Today, I feel so ashamed. I’m embarrassed, and my heart hurts thinking about what I did last night.
Yesterday evening I went to a concert with some friends. It was a Christian concert, and honestly, one of the best nights of my whole summer. There’s something truly incredible about worshiping our mighty and powerful God, with thousands of people in one gigantic room.
We had general admission seating, so we basically just picked a section and plopped in the row that had the most seats together.
Shortly after sitting down, I realized that we should have chosen different seats.
The kid sitting next to us got up and had to walk through the aisle four times before the first act of the show was even over. By the end of our four hours at that arena, he had walked through the aisle at least 10 times.
If you’ve been to any type of arena, you know that those seats are not made for walking through. In fact, it’s probably one of the most awkward things ever. Like when you have to get out of your aisle, or you have to stand up for someone else, you grab your bag or drink from the ground in front of you, twist your feet out like a ballerina, and no matter what, both parties are holding their breath—as if sucking everything in will make the experience any easier.
So this kid has been in and out, in and out, and finally I was getting annoyed.
The next time he stood up, without even thinking, I let out an “oh my gosh, again?!”
It wasn’t loud enough for him to hear it, but surely the people around me did.
We stood up, let the kid and someone who was with him pass, and then sat back down.
That’s when Jesus stepped in and gracefully, punched me in the face.
Upon hearing my selfish remark, my fiance leaned over to tell me that the 12-year-old who continued to get up and come back, was mentally challenged. He had overheard conversations among the group of people in the row with us.

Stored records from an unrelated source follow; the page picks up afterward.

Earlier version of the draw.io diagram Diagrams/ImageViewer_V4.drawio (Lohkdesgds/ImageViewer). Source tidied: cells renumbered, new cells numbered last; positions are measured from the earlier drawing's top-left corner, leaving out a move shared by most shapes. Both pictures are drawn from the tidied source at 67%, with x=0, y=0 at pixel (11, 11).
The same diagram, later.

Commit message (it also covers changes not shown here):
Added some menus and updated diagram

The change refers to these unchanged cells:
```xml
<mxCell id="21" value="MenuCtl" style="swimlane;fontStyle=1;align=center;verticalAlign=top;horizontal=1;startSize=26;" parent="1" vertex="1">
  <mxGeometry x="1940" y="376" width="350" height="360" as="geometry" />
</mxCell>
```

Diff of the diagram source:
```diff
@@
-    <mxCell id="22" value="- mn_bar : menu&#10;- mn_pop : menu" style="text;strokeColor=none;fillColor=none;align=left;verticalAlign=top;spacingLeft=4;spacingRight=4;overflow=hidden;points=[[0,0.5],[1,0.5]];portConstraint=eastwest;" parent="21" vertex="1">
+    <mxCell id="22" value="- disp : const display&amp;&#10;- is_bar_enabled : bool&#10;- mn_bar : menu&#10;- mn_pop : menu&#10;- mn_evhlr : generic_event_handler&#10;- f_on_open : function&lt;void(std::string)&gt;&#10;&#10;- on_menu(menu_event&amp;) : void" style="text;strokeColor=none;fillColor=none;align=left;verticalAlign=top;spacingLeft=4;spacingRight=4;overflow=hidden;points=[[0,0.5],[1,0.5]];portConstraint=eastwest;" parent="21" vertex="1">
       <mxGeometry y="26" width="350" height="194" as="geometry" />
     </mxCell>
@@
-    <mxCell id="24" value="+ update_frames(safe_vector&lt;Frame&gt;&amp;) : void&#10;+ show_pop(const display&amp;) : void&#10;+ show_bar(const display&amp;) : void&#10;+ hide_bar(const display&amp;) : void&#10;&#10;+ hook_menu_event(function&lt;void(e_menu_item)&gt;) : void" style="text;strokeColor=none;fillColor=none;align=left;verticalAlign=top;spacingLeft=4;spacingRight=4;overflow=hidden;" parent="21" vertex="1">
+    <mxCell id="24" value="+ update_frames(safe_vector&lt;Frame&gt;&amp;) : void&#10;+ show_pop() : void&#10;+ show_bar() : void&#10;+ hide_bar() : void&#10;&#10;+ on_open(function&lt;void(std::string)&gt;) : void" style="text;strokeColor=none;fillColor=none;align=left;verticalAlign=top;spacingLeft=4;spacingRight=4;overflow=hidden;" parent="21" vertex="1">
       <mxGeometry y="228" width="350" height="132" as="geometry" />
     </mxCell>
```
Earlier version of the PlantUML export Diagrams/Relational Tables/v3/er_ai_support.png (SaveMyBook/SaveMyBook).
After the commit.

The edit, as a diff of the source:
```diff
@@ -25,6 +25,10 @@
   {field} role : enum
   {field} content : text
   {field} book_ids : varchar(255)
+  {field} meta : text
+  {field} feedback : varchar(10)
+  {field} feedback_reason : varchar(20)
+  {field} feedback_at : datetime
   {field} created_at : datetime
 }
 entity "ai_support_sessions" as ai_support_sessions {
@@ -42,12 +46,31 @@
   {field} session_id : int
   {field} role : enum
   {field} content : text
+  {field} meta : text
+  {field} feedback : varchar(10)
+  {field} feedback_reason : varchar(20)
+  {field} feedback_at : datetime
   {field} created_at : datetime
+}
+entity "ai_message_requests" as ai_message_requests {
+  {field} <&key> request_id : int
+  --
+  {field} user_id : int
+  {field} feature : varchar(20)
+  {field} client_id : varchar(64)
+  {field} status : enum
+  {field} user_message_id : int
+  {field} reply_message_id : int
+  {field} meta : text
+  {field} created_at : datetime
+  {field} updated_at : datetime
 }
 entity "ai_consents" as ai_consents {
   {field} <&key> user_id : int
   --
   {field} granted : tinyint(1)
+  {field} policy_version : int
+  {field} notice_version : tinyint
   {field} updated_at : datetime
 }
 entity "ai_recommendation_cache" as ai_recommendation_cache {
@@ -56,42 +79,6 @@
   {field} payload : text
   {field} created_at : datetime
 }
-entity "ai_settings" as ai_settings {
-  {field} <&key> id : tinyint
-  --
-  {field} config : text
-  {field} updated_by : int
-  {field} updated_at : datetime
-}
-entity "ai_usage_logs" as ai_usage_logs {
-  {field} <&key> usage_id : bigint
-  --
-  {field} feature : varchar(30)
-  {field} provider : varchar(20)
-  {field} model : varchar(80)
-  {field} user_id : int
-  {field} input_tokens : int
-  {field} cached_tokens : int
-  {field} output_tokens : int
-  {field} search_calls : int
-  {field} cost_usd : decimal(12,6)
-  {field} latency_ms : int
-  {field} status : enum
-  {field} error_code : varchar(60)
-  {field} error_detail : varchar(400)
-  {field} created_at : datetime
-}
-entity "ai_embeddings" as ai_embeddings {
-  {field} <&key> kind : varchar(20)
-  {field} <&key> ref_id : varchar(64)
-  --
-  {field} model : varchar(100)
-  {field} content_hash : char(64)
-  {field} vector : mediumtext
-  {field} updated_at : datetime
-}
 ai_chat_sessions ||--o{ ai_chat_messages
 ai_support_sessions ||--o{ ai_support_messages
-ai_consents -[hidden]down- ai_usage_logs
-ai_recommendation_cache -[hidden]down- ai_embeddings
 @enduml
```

My heart sunk. How awful am I to think that anyone was inconveniencing me, let alone someone who had no intention of causing trouble.
In that moment, I was a bully. Even if I hadn’t directly bullied anybody.
Special needs aside, how awful am I to mindlessly let words fly out of my mouth about anyone.
You’ve probably heard the phrase “be kind, for everyone you meet is fighting a hard battle.” Last night I was convicted of doing just the opposite.
What if that kid wasn’t mentally challenged? What if he was just a 12-year-old kid? What if his mom had passed away that day—or even sometime this year? What if he was deaf, and the music was too loud for him, but he wanted to worship Jesus with everyone else?
What if we weren’t even talking about the 12-year-old kid. How often do you go to the grocery store and get stuck with the S-L-O-W-E-S-T cashier on the face of the planet? What if that woman retired 10 years ago, but when her husband passed away, she had to get a job using technology she doesn’t understand so she can pay her bills and survive?
Or how about the man ordering a sandwich in the line in front of you. What if the reason he’s taking forever to decide what he wants, is because he’s dyslexic and he can’t read the menu as well as you can? You wouldn’t know because you can’t see it. But if you could, would you treat him differently?
And how about that child in the grocery store who is literally throwing the tantrum of the century, and mom seems completely incapable of handling it? What if that child is on the autism spectrum? What if he doesn’t have any disability, and he’s just a child having an unfortunate meltdown at the store?
What if I had said something to that 12-year-old kid at the concert, and because of what he was dealing with, that I couldn’t see, he decided to kill himself last night?
Our words are so powerful, and sometimes we forget how foolishly we use them until it’s too late.
God taught me an incredibly simple, but super important lesson last night.
He reminded me that disabilities can be invisible.
I felt the punch even harder when I realized that I, myself have an invisible disability, and without the help of ADHD medication, it’s impossible for me to function like a mature adult.
God reminded me that there is not a single person on this planet that can inconvenience me.
The Lord did not create any human being with the purpose of being an inconvenience to other people. In fact, He created us all for just the opposite—to live in community with one another, and to lift each other up—not complain about how our brothers or sisters are inconveniencing OUR lives.
I was also reminded that no matter what the situation, whether that 12-year-old boy had a disability or not, we are called to be kind.
It shouldn’t have taken realizing that this kid had a disability, for me to keep my words from flying foolishly out of my mouth. The annoyance that I was feeling was not created by God. And I was not created to feel things like that toward people that I share this life with.
In the same way that Jesus reminded me to be kind to everyone, He reminded me that I am only shown the surface layer of what’s really going on in people’s lives. To me, that 12-year-old boy was invisibly disabled. I couldn’t see that there was something different about him. The truth is, I shouldn’t have to know that there’s something different about him for me to automatically be kind.
I have to wonder how often I don’t see the battles that someone is facing, but mindlessly allow my human-ness to judge them for the things I can see.
My prayer is that we can all walk through today, and everyday, reminded of the kindness that God calls us to, and unconditionally shows us on a daily basis. I hope we can all feel that punch in the face when we let the enemy influence our human-ness, and foolishly let our words and emotions fly.
Because it’s simple really—everyone you meet is fighting a hard battle. So just be kind.